In person, actually, she’s fantastically uncool — an elbow squeezer and quick laugher, wry and goofy and so earnestly, f-bombingly sincere, even in the face of questions she has undoubtedly answered to infinity, that she makes most actresses’ press tours feel like plastic-wrapped performance art. (She seems to live an actual life off screen, too — giving off the energy of a friend who would happily spend a lost afternoon playing darts with you at a bar, but also be a conscientious member of your book club.)
She let some of that more playful persona come through in a 2019 Charlie’s Angels reboot and last year’s queer Christmas rom-com Happiest Season, which became an unlikely hit on Hulu. The actress is not unaware of how Spencer’s reception may change her ranking in the Hollywood bracket game, and not ashamed to admit she cares: “You want to win, we’re all animals,” she says matter-of-factly. “Artists want to engage with the world and have larger conversations. Even though it doesn’t seem like I’m somebody who wants to be extremely famous, I still want this conversation to be expansive…. I used to be really intentionally the opposite of precious in terms of choosing projects. For a minute there I was like, ‘I’ll do f—ing anything!’ And honestly, it was a good place to be for a minute. But I think now I’m going to be a little more careful. I think I have a better nose for what’s going to be fruitful for me personally, as an experience, if not necessarily what’s going to thrive out in the world.”
On deck next is a David Cronenberg film called Crimes of the Future costarring Viggo Mortensen, and a high-concept sci-fi drama opposite Minari’s Steven Yeun. (“It’s actually a love story between a satellite and a buoy; it’s hard to explain. I hope I don’t botch it, because it’s a really revolutionarily written script.”) There’s also a long-gestating adaptation of The Chronology of Water, based on the harrowing 2011 memoir by Lidia Yuknavitch, that she plans to direct, but wants someone else to star in. (“I can’t wait to throw somebody into, like, the deepest, coldest, scariest water and see what happens to them,” she grins wickedly.)

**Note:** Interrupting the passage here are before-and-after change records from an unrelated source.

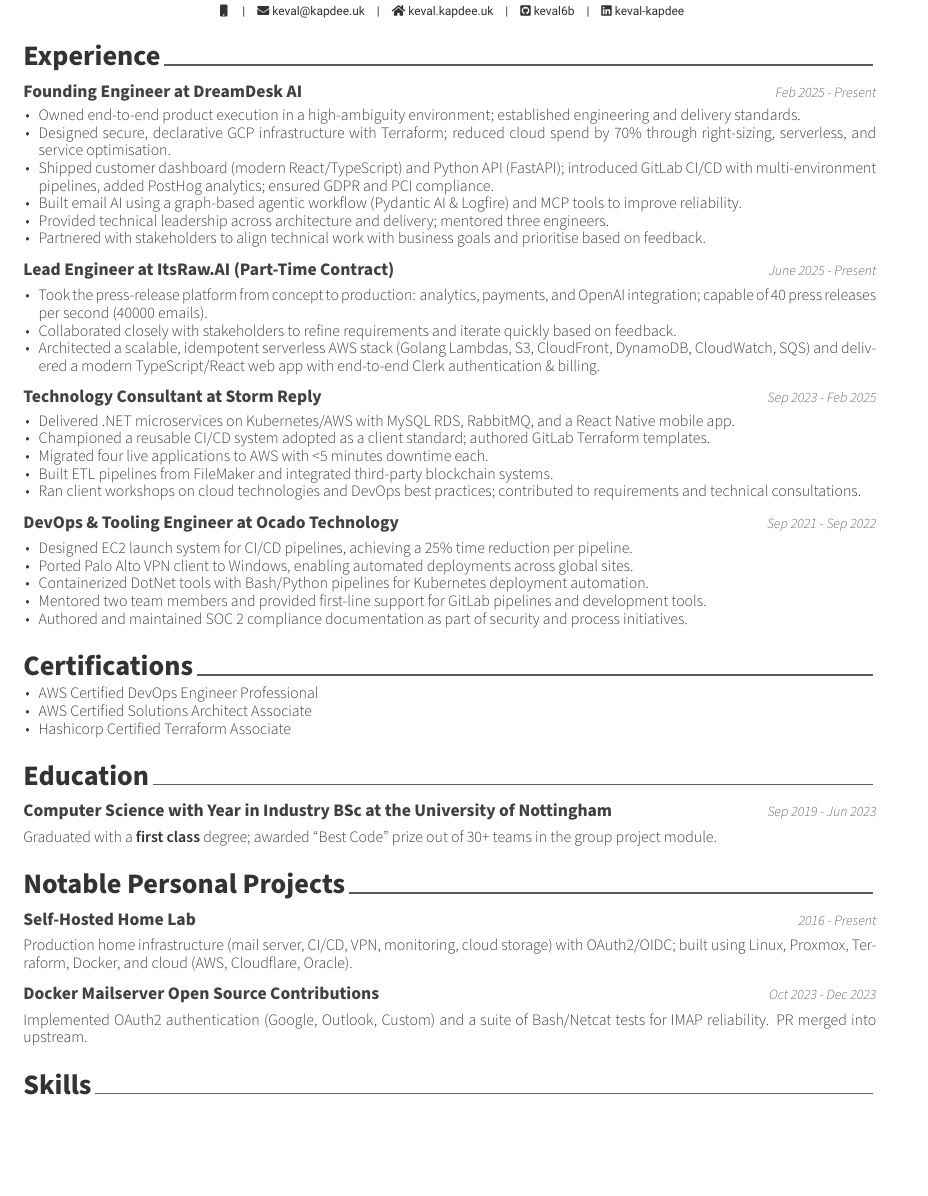
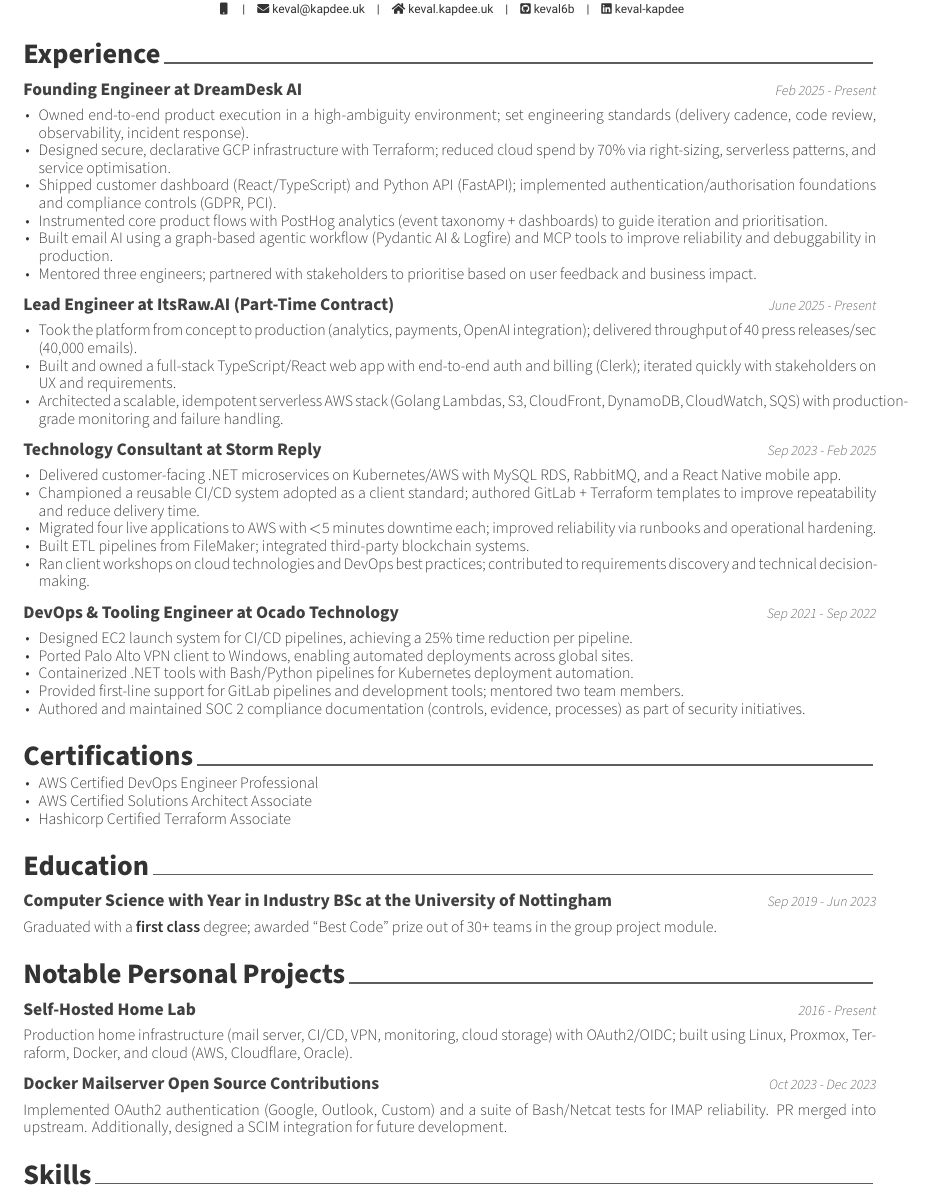
Before and after one commit to keval6b/cv, a LaTeX CV (keval-kapdee-cv.tex): part of the page before the commit and part of page 1 of 2 after it, cut so that both start at the same text, the shorter picture padded with empty space. Compiled offline with XeLaTeX.

Commit message:
Posthog product engineer tweaks

```diff
--- a/keval-kapdee-cv.tex
+++ b/keval-kapdee-cv.tex
@@ -39,12 +39,12 @@
     {Feb 2025 - Present}
 
     \begin{cvitems}
-        \item Owned end-to-end product execution in a high-ambiguity environment; established engineering and delivery standards.
-        \item Designed secure, declarative GCP infrastructure with Terraform; reduced cloud spend by 70\% through right-sizing, serverless, and service optimisation.
-        \item Shipped customer dashboard (modern React/TypeScript) and Python API (FastAPI); introduced GitLab CI/CD with multi-environment pipelines, added PostHog analytics; ensured GDPR and PCI compliance.
-        \item Built email AI using a graph-based agentic workflow (Pydantic AI \& Logfire) and MCP tools to improve reliability.
-        \item Provided technical leadership across architecture and delivery; mentored three engineers.
-        \item Partnered with stakeholders to align technical work with business goals and prioritise based on feedback.
+        \item Owned end-to-end product execution in a high-ambiguity environment; set engineering standards (delivery cadence, code review, observability, incident response).
+        \item Designed secure, declarative GCP infrastructure with Terraform; reduced cloud spend by 70\% via right-sizing, serverless patterns, and service optimisation.
+        \item Shipped customer dashboard (React/TypeScript) and Python API (FastAPI); implemented authentication/authorisation foundations and compliance controls (GDPR, PCI).
+        \item Instrumented core product flows with PostHog analytics (event taxonomy + dashboards) to guide iteration and prioritisation.
+        \item Built email AI using a graph-based agentic workflow (Pydantic AI \& Logfire) and MCP tools to improve reliability and debuggability in production.
+        \item Mentored three engineers; partnered with stakeholders to prioritise based on user feedback and business impact.
     \end{cvitems}
 
     \cventry
@@ -52,9 +52,9 @@
     {June 2025 - Present}
 
     \begin{cvitems}
-        \item Took the press-release platform from concept to production: analytics, payments, and OpenAI integration; capable of 40 press releases per second (40000 emails).
-        \item Collaborated closely with stakeholders to refine requirements and iterate quickly based on feedback.
-        \item Architected a scalable, idempotent serverless AWS stack (Golang Lambdas, S3, CloudFront, DynamoDB, CloudWatch, SQS) and delivered a modern TypeScript/React web app with end-to-end Clerk authentication \& billing.
+        \item Took the platform from concept to production (analytics, payments, OpenAI integration); delivered throughput of 40 press releases/sec (40{,}000 emails).
+        \item Built and owned a full-stack TypeScript/React web app with end-to-end auth and billing (Clerk); iterated quickly with stakeholders on UX and requirements.
+        \item Architected a scalable, idempotent serverless AWS stack (Golang Lambdas, S3, CloudFront, DynamoDB, CloudWatch, SQS) with production-grade monitoring and failure handling.
     \end{cvitems}
 
     \cventry
@@ -62,11 +62,11 @@
     {Sep 2023 - Feb 2025}
 
     \begin{cvitems}
-        \item Delivered .NET microservices on Kubernetes/AWS with MySQL RDS, RabbitMQ, and a React Native mobile app.
-        \item Championed a reusable CI/CD system adopted as a client standard; authored GitLab Terraform templates.
-        \item Migrated four live applications to AWS with <5 minutes downtime each.
-        \item Built ETL pipelines from FileMaker and integrated third-party blockchain systems.
-        \item Ran client workshops on cloud technologies and DevOps best practices; contributed to requirements and technical consultations.
+        \item Delivered customer-facing .NET microservices on Kubernetes/AWS with MySQL RDS, RabbitMQ, and a React Native mobile app.
+        \item Championed a reusable CI/CD system adopted as a client standard; authored GitLab + Terraform templates to improve repeatability and reduce delivery time.
+        \item Migrated four live applications to AWS with $<$5 minutes downtime each; improved reliability via runbooks and operational hardening.
+        \item Built ETL pipelines from FileMaker; integrated third-party blockchain systems.
+        \item Ran client workshops on cloud technologies and DevOps best practices; contributed to requirements discovery and technical decision-making.
     \end{cvitems}
 
     \cventry
@@ -76,9 +76,9 @@
     \begin{cvitems}
         \item Designed EC2 launch system for CI/CD pipelines, achieving a 25\% time reduction per pipeline.
         \item Ported Palo Alto VPN client to Windows, enabling automated deployments across global sites.
-        \item Containerized DotNet tools with Bash/Python pipelines for Kubernetes deployment automation.
-        \item Mentored two team members and provided first-line support for GitLab pipelines and development tools.
-        \item Authored and maintained SOC 2 compliance documentation as part of security and process initiatives.
+        \item Containerized .NET tools with Bash/Python pipelines for Kubernetes deployment automation.
+        \item Provided first-line support for GitLab pipelines and development tools; mentored two team members.
+        \item Authored and maintained SOC 2 compliance documentation (controls, evidence, processes) as part of security initiatives.
     \end{cvitems}
 
     \cvsection{Certifications}\label{certs}
@@ -114,7 +114,7 @@
     {Oct 2023 - Dec 2023}
 
     \begin{cvparagraph}
-        Implemented OAuth2 authentication (Google, Outlook, Custom) and a suite of Bash/Netcat tests for IMAP reliability. PR merged into upstream.
+        Implemented OAuth2 authentication (Google, Outlook, Custom) and a suite of Bash/Netcat tests for IMAP reliability. PR merged into upstream. Additionally, designed a SCIM integration for future development.
     \end{cvparagraph}
 
     \cvsection{Skills}
```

It’s hard not to think of that little girl who couldn’t vamp in pigtails at auditions when Stewart speaks of one of Spencer’s most indelible scenes — a dizzying montage in which Diana whirls across the estate in a sort of mad, feverish trance, trailing tutus and satin and, at one point, even the meringued pouf of her own wedding gown. Larraín kept a wardrobe rack on standby, and a playlist he would choose from at will: Miles Davis, LCD Soundsystem, Talking Heads. “At the end of every single day,” she remembers, “there was 30 minutes of extra time to pick an outfit and for Pablo to pick a song in a room and just go. He said, ‘Because we’re not doing everything chronologically, we’re not doing a biopic, this is your chance to tell the whole story. All you need to do is inhabit the space and listen to the music and carry her with you, and everything you know about being in this place, and just see what happens. See if it comes out.’
“The first time, I didn’t want to do it. I’m such a control freak I was like, ‘I need to know what I’m doing. I want to be prepared for what I’m doing!’ But I came down these stairs, and I know it sounds so silly and esoteric, but it felt so f—ing spiritual and so spooky, and I was so overwhelmed by the feeling of her. And I don’t mean like ghosty stuff. I just mean everything she’s made me think and feel, and it all just kind of happened in a moment. I was like, ‘You were so right. You’re so right about this.'” She kept dancing.